Cockling: Talks on doubling Dee Estuary picker licences
Harvesting a north Wales cockle bed has proved so successful talks are under way about doubling the number of people licensed to work it.
Fifty people are permitted to gather cockles in the Dee Estuary, Flintshire, but twice that number are needed to meet the cost of managing the fishery.
A consultation on the move continues until the end of the year.
Meanwhile, the first apprentice cockler to qualify for a full licence has been presented with a certificate.
Wayne Bradley, 26, from Holywell, Flintshire, has worked alongside his father, Wayne senior, since 2009 to learn how to pick the moment to riddle, or sieve, for legal-size cockles during the six months from July to December that the beds are open.
He becomes the 51st person entitled to collect the shellfish, with two others also in apprenticeship.
The cocklers beach their boats at low tide over the cockle beds to hand pick the cockles.
Proposals by Environment Agency Wales include increasing the number of licensed cocklers to 100. There are more than 100 on the waiting list.
If the numbers remain at 50, the annual licence fee will have to almost double from the current £992 to £1,831.
The move is the result of a four-year programme to stop a repeat of scenes when up to 500 cockle "fishermen" would descend on the mudflats and clear out the sellable clams in just two or three days.
The restrictions, aimed at allowing up to a third of the cockles to be picked, leaving a third for wading birds like oystercatcher, and a third to breed, have been hailed as a success.
The Marine Stewardship Council (MSC) has given the harvest the thumbs-up as a "certified sustainable seafood".
Describing the cockle beds as a "well-managed, small and discrete fishery with low environmental impact," the endorsement opens up cockle sales to outlets which only buy accredited sustainable products.
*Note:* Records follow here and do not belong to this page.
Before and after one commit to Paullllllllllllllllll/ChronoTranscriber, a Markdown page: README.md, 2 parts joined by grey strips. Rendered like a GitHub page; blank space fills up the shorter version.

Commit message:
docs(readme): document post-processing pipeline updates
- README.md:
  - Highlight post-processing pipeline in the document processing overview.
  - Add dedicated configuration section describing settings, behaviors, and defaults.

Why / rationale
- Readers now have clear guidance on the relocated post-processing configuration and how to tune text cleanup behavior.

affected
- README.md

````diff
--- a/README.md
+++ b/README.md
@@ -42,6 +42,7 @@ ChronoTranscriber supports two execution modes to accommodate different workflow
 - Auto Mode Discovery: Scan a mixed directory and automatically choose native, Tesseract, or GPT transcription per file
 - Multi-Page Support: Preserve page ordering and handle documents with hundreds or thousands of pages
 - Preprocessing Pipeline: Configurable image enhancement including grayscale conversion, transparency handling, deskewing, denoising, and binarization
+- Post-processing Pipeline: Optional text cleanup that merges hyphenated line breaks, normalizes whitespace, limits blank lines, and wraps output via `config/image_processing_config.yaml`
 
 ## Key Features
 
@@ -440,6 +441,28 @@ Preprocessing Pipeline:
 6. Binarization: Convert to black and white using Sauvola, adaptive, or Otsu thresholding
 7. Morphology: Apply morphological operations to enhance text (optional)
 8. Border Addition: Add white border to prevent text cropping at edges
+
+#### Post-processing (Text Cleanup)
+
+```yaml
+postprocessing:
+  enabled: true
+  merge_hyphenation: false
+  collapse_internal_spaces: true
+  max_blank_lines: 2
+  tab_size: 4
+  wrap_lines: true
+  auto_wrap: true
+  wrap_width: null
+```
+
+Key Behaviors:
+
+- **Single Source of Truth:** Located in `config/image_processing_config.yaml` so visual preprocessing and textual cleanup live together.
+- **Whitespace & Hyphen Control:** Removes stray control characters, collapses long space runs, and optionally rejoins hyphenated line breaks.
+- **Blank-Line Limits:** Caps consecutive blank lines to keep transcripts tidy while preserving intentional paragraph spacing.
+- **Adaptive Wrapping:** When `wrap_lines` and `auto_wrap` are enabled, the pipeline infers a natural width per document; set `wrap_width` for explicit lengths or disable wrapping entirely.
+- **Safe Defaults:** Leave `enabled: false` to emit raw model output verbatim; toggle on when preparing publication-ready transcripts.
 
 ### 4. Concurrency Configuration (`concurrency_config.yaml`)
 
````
The pickers can gather up to 300kg of cockles every day. The idea is that putting a daily quota in place encourages licensees to crop the oldest and biggest cockles, leaving small cockles to grow later in the season.
Last season the licensed cockle pickers gathered 1,250 tonnes of cockles, worth £2.5m in overseas markets, twice as much as the season before.
A so-called "cockle cam" with heat sensors that can record images up to three miles away is one of the methods used to regulate the beds' harvest.
Environment Agency Wales brought 12 prosecutions for illegal cockling and suspended 15 licences in the 12 months to April year.
A spokesman said the proposals sought to make the management of the beds more flexible, based on the experience gained over the past four years, as well as cover the £47,525 gap in management costs.
He said: "Now that we know the true costs of running it and enforcing it, it can either stay as it is, and the public purse picks the difference or the current licensees pay more or you double the number of licences.
"Those cocklers know the estuary very well. You have got to know what you are doing with the tides there."
But the cocklers are against the licence fee almost doubling and believe local people will not benefit enough if more licences are issued, according to veteran picker Keith Marland, 67, who has worked the beds for 35 years.
He said: "Why should we be only fishery that pays for itself? Now that we have seen the breakdown of costs, it needs to be explained why the cost of enforcement has doubled.
"The other alternative is to have 100 licenses. That is not practical because there's no way for 100 boats to land a catch.
"I've got mixed feelings. I don't mind if they want to put out 100 licences as long as local people get the licences, but that won't be the case."